A suicide on a college campus.
A tragic case with a simple resolution.
But for medical examiner Sara Linton, it just doesn’t add up. When two more suspicious deaths follow and a young woman is brutally attacked, it becomes clear that she’s looking for a murderer.
The college authorities are reluctant to cooperate and Sara isn’t any closer to finding the answers she needs.
With the violence triggering memories of a past she’d rather forget and the clues pointing ever closer to home, can she uncover the truth in time to save the next victim?
Praise for Karin Slaughter
'A great read ... crime fiction at its finest' Michael Connelly
'Don't read this alone. Don't read this after dark. But do read it' Daily Mirror
'Fast-paced and unsettling ... A compelling and fluid read' Daily Telegraph
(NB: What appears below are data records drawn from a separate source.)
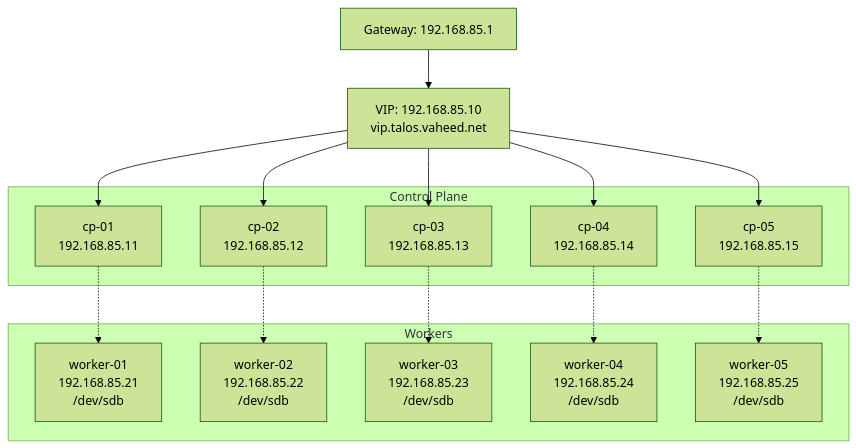
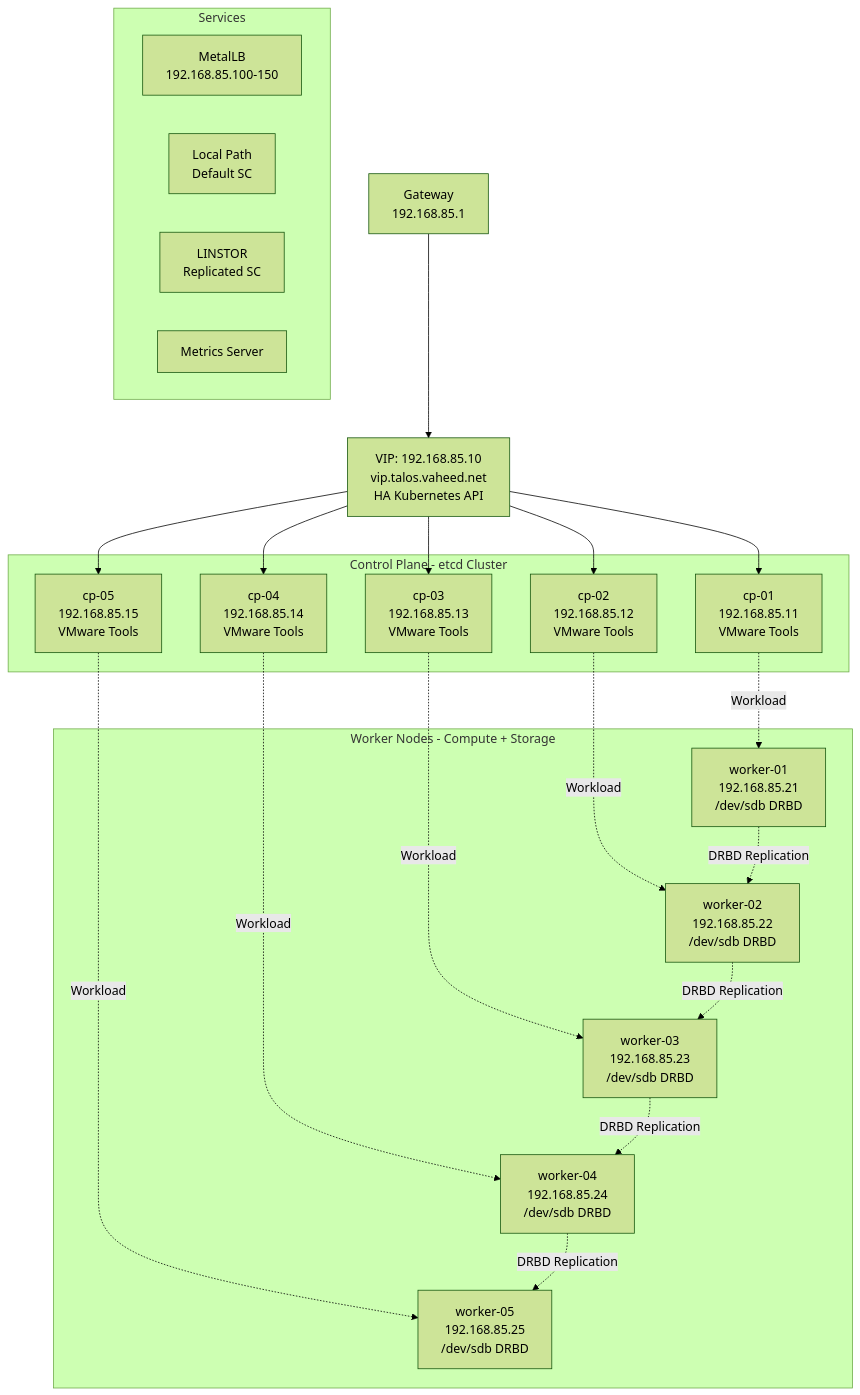
One commit to vaheed/talos-kubernetes-cluster changed the diagram in HP.md. Above: the diagram before and after it, drawn with Mermaid (forest theme). The commit also changed other lines of this file, not shown here.

````diff
--- a/HP.md
+++ b/HP.md
@@ -77,34 +82,46 @@
 ```mermaid
 graph TD
-    GW[Gateway: 192.168.85.1]
-    VIP[VIP: 192.168.85.10<br/>vip.talos.vaheed.net]
+    GW[Gateway<br/>192.168.85.1]
+    VIP[VIP: 192.168.85.10<br/>vip.talos.vaheed.net<br/>HA Kubernetes API]
     
-    subgraph Control Plane
-        CP1[cp-01<br/>192.168.85.11]
-        CP2[cp-02<br/>192.168.85.12]
-        CP3[cp-03<br/>192.168.85.13]
-        CP4[cp-04<br/>192.168.85.14]
-        CP5[cp-05<br/>192.168.85.15]
+    subgraph "Control Plane - etcd Cluster"
+        CP1[cp-01<br/>192.168.85.11<br/>VMware Tools]
+        CP2[cp-02<br/>192.168.85.12<br/>VMware Tools]
+        CP3[cp-03<br/>192.168.85.13<br/>VMware Tools]
+        CP4[cp-04<br/>192.168.85.14<br/>VMware Tools]
+        CP5[cp-05<br/>192.168.85.15<br/>VMware Tools]
     end
     
-    subgraph Workers
-        W1[worker-01<br/>192.168.85.21<br/>/dev/sdb]
-        W2[worker-02<br/>192.168.85.22<br/>/dev/sdb]
-        W3[worker-03<br/>192.168.85.23<br/>/dev/sdb]
-        W4[worker-04<br/>192.168.85.24<br/>/dev/sdb]
-        W5[worker-05<br/>192.168.85.25<br/>/dev/sdb]
+    subgraph "Worker Nodes - Compute + Storage"
+        W1[worker-01<br/>192.168.85.21<br/>/dev/sdb DRBD]
+        W2[worker-02<br/>192.168.85.22<br/>/dev/sdb DRBD]
+        W3[worker-03<br/>192.168.85.23<br/>/dev/sdb DRBD]
+        W4[worker-04<br/>192.168.85.24<br/>/dev/sdb DRBD]
+        W5[worker-05<br/>192.168.85.25<br/>/dev/sdb DRBD]
+    end
+    
+    subgraph "Services"
+        LB[MetalLB<br/>192.168.85.100-150]
+        STOR1[Local Path<br/>Default SC]
+        STOR2[LINSTOR<br/>Replicated SC]
+        MON[Metrics Server]
     end
     
     GW --> VIP
     VIP --> CP1
     VIP --> CP2
     VIP --> CP3
     VIP --> CP4
     VIP --> CP5
     
-    CP1 -.-> W1
-    CP2 -.-> W2
-    CP3 -.-> W3
-    CP4 -.-> W4
-    CP5 -.-> W5
+    CP1 -.Workload.-> W1
+    CP2 -.Workload.-> W2
+    CP3 -.Workload.-> W3
+    CP4 -.Workload.-> W4
+    CP5 -.Workload.-> W5
+    
+    W1 -.DRBD Replication.-> W2
+    W2 -.DRBD Replication.-> W3
+    W3 -.DRBD Replication.-> W4
+    W4 -.DRBD Replication.-> W5
 ```
````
In the coldly captivating tradition of Cornwell and Reichs, Slaughter (Blindsighted; Kisscut) returns to Grant County, Ga., to offer a third installment in the adventures of smalltown pediatrician and part-time medical examiner Sara Linton. Called in to investigate the apparent suicide of a male Grant Tech student, Sara brings along her pregnant sister, Tessa, who wanders away from the scene and is brutally attacked. The distraught Sara must work side by side with her ex-husband, Det. Jeffrey Tolliver, whom she loves despite his past infidelity, but it's Lena Adams, formerly a cop and now a campus security guard, whose story the novel follows most closely. Still mourning the murder of her sister and recovering from her own torture and rape by the same man, Lena is looked on with suspicion by her ex-boss, Jeffrey. With reason: she's hiding a few key facts. The dead boy's mother is her therapist and Lena is involved with an abusive young man with a shady past. Campus gossip Richard Carter further confuses investigators; meanwhile, police discover the bodies of two more students, their deaths potentially suicides but more likely murder. Slaughter provides grisly variations on the themes of sibling rivalry, sexual abuse and campus politics in a story not for the faint of heart. Readers who can stomach gruesome details and like fitting together multiple stories of physical and psychological abuse will savor the way Slaughter can evoke sympathy for perverse, even criminal, behavior by tracing its origins, and those who make it through the complexities and the gore will be rewarded with a satisfyingly chilling ending.